Right to Research and the Capacity to Aspire

We hope the participatory action research process can help encourage youth and general community members to demand their right to research — i.e. the right to participate in all steps of the research process, and access tools and information necessary to gain strategic knowledge about their communities, to fulfill their capabilities (Appadurai, 2006). This also involves demystifying research as a technically complex activity accessible only to trained specialists,  to conceptualising research as simply a process of asking a question, and having the capacity to answer it in a systematic way.

Relatedly, we hope the Collective Impact process will help cultivate youths’ capacity to aspire — i.e. “the social and cultural capacity to plan, hope, desire, and achieve socially valuable goals” (Appadurai, 2004). Through youth engagement and leadership with a diversity of stakeholders from multiple sectors during the collective impact process, we hope youth can aspire towards not only higher education and further training, but also towards aspirations which may otherwise have been perceived to be inaccessible due to lack of social, financial, cultural, or other capital.

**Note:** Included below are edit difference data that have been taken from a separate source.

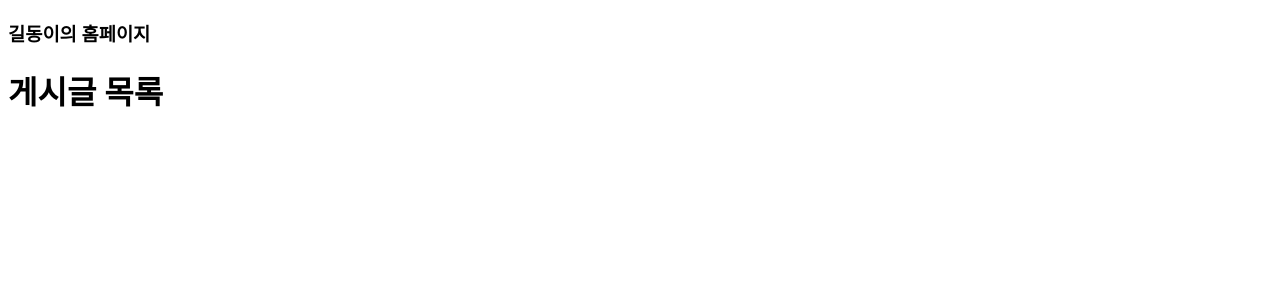
Repository: Parkdolodong/Backend
Page: http://localhost/jsp_servlet_ex04/saram/list.do
The author's editor kept a copy of each file at every save. The page is drawn from the files as they stood at one save, then again after the next save.
The browser window is 1280 px wide. The pictures show the whole page.
The page is served by Tomcat 9.

Above is the page before, as saved 2023-02-28 00:45:28.

After the next save:
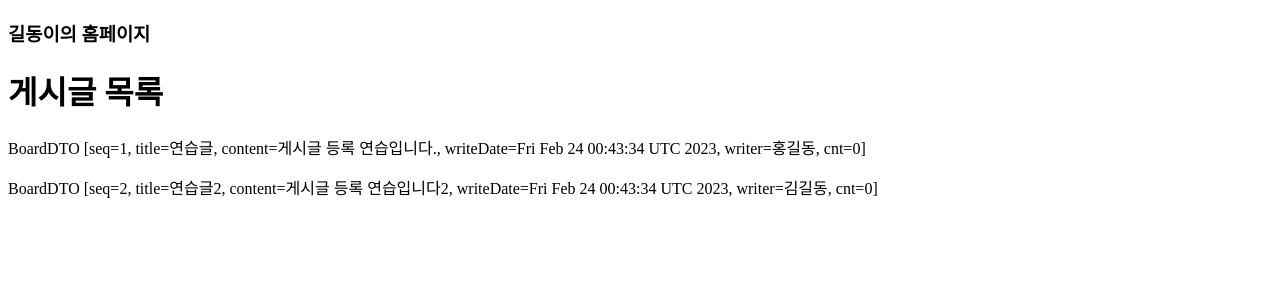
Saved 40 min 32 s later.
--- a/jsp_servlet/jsp_servlet_ex04/webapp/WEB-INF/views/board/list.jsp
+++ b/jsp_servlet/jsp_servlet_ex04/webapp/WEB-INF/views/board/list.jsp
@@ -1,3 +1,5 @@
+<%@page import="org.comstudy.myweb.board.model.BoardDTO"%>
+<%@page import="java.util.ArrayList"%>
 <%@ page language="java" contentType="text/html; charset=UTF-8"
     pageEncoding="UTF-8"%>
 <!DOCTYPE html>
@@ -10,6 +12,12 @@
 
 <h3>길동이의 홈페이지</h3>
 <h1>게시글 목록</h1>
+<%
+ArrayList<BoardDTO> boardList = (ArrayList<BoardDTO>)request.getAttribute("boardList");
+for(BoardDTO board : boardList) {
+	out.println("<p>"+ board.toString() +"</p>");
+}
+%>
 
 </body>
 </html>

Unconventional, Creative (Arts-based) Methodologies

While specific research questions (and subsequently, the data collection methodologies) are yet to be developed in collaboration with community partners, we hope to explore the use of less conventional research methodologies (surveys, interviews, focus groups) which may also act as community development and youth empowerment exercises. This includes activities like community asset mapping (Amsden & VanSynsberghe, 2005), photovoice (Wang, 2006; Wilson et al, 2007),  digital storytelling (Lambert, 2013) body mapping (Gastaldo, 2012) and more (Ollner, 2009).

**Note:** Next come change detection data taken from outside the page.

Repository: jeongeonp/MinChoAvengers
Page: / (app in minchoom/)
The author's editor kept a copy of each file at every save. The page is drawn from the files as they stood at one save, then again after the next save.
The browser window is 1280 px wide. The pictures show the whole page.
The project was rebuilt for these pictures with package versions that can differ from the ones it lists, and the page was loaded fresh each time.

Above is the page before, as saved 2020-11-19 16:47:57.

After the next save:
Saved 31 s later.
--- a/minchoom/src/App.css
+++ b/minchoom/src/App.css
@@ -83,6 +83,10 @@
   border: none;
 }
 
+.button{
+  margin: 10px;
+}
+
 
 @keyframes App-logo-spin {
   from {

We hope these methods will not only mitigate some of the research fatigue youth and the broader community have experienced (Connecting the Dots, 2014; St Stephen’s Community House & Access Alliance, 2016), but also further enable youth to secure their right to research, by recognising that knowledge can be expressed in a diversity of ways, and that they already hold a vast amount of talent and skills which can be used towards knowledge mobilisation and social change.  

Prioritising Community Benefits and Ethics in Research and Practise

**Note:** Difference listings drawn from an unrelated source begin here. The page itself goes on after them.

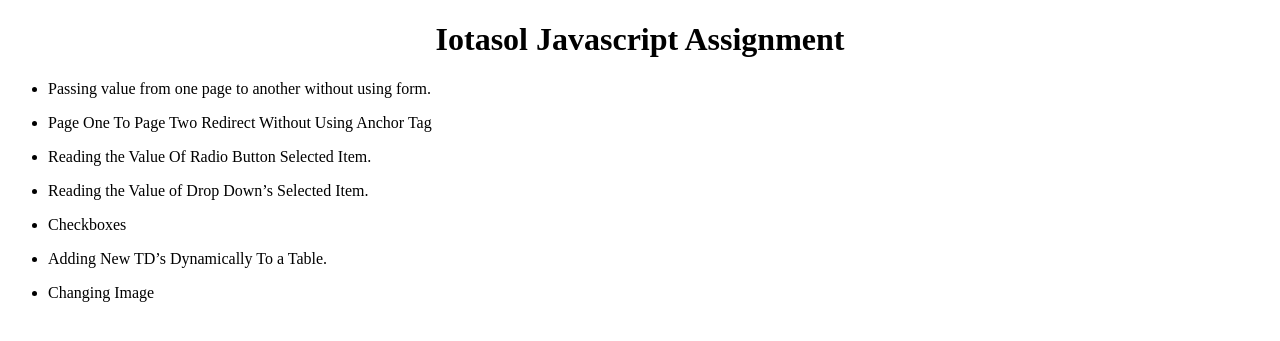
Repository: ishanbassi/iotasol-assignments
Page: /
The author's editor kept a copy of each file at every save. The page is drawn from the files as they stood at one save, then again after the next save.
The browser window is 1280 px wide. The pictures show the whole page.
The project was rebuilt for these pictures with package versions that can differ from the ones it lists, and the page was loaded fresh each time. The framework's server and built-in components were replaced by stand-ins that run in the browser.

Above is the page before, as saved 2022-11-07 14:08:01.

### pages/index.tsx
import styles from '../styles/home.module.css'
export default function Home() {
  return(
    <>
      <header className={styles.header}>
        <h1>Iotasol Javascript Assignment</h1>
      </header>

      <ul className={styles.taskList}>
        <li>
          <a>Passing value from one page to another without using form.</a>
        </li>
        <li>
          <a>Page One To Page Two Redirect Without Using Anchor Tag</a>
        </li>
        <li>
          <a>Reading the Value Of Radio Button Selected Item.</a>
        </li>
        <li>
          <a>Reading the Value of Drop Down’s Selected Item.</a>
        </li>
        <li>
          <a>Checkboxes</a>
        </li>
        <li>
          <a>Adding New TD’s Dynamically To a Table.</a>
        </li>
        <li>
          <a>Changing Image</a>
        </li>
      </ul>
    </>

  )
}

### styles/Home.module.css
.header{
    text-align: center;
}
.taskList>li{
    padding-bottom:1em;
}

After the next save:
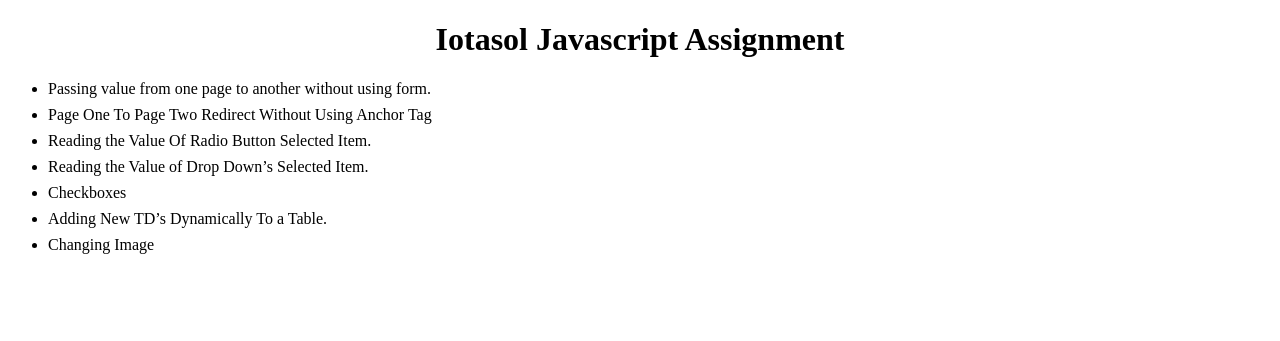
Saved 10 s later.
--- a/styles/Home.module.css
+++ b/styles/Home.module.css
@@ -2,5 +2,5 @@
     text-align: center;
 }
 .taskList>li{
-    padding-bottom:1em;
+    padding-bottom:.5em;
 }
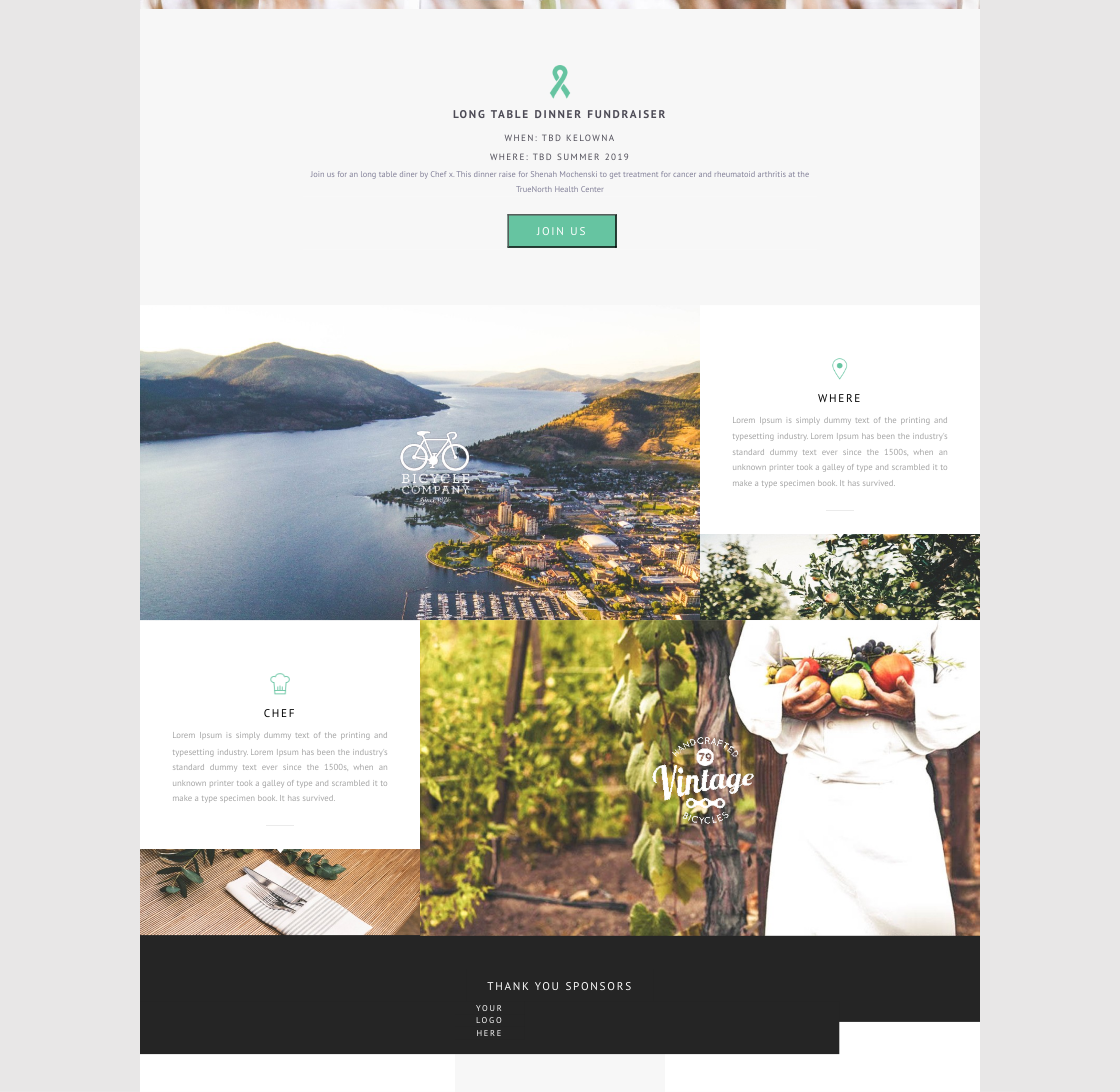
Repository: vancodes/longtable
Page: index.html
The author's editor kept a copy of each file at every save. The page is drawn from the files as they stood at one save, then again after the next save.
The browser window is 1280 px wide. The page is 1600 px wide, so the pictures cover 1600 px, including what lies to the right of the window. The pictures show the part of the page from y = 737 to 2297 px (the page is 2297 px tall), at 70% of full size.

Above is the page before, as saved 2019-04-08 16:23:01.

After the next save:
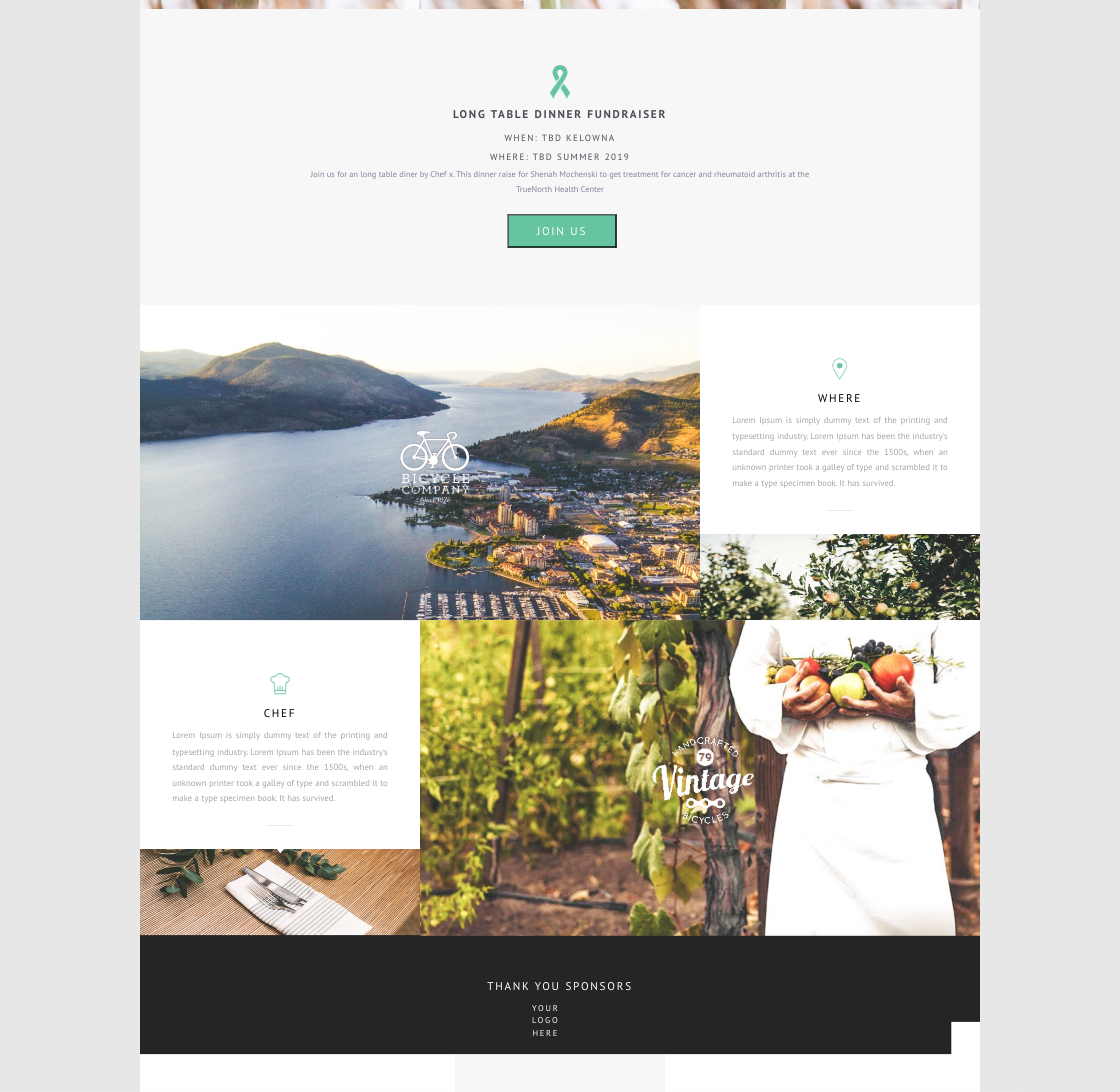
Saved 107 s later.
--- a/index.css
+++ b/index.css
@@ -570,10 +570,13 @@ img {
   margin-top: 23px;
   background-color: #252525;
 }
+
 .sponsor-logo {
   position: absolute;
   background-color: #252525;
   height: 75px;
+  padding-right: 80px;
+  padding-left: 80px;
 }
 
 .sponsor-logo p {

The history of research, programming, and projects in the Jane-Finch community conducted by external partners have been fraught with tension, given negative experiences with oppressive behaviours and attitudes which have perpetuated the stigmatisation of the community (Connecting the Dots, 2013).

The relationship with York University researchers in particular, have “perpetuated patterns of systemic oppression, rooted in unequal power dynamics, and inequitable and unethical practices” (ibid: 30). A resident-driven response to protect the community from further harm resulted in the Connecting the Dots Coalition (formerly known as the Jane-Finch Best Practices Table), which in collaboration with York University and others, produced a series of reports, best practises, and events discussing ethical research in the community.  (Jane Finch Community Research Partnership, 2016; Jane Finch Community Research Partnership Symposium Report, 2016).

Thus, the methodologies and project design reflected above are suggestions informed by these various reports and resources, as well as the community partners and residents we have spoken with, who generously shared their knowledge and input for the project.  Some other learnings and processes we hope to explore and potentially implement include:

  • Enabling autonomy and control of the project by residents and longstanding community partners to the greatest extent possible (via co-construction of research agenda and Collective Impact efforts); prioritising community benefits and impact
  • Practising transparency, respect, humility, and open and inclusive participation for all those who may be interested in learning about, and/or getting involved in the project.
  • Supporting existing community initiatives enabling access to research and knowledge mobilisation
  • Respecting the right to refuse participation, and valuing efforts to full, informed, and ongoing consent; developing an ethics protocol in collaboration with community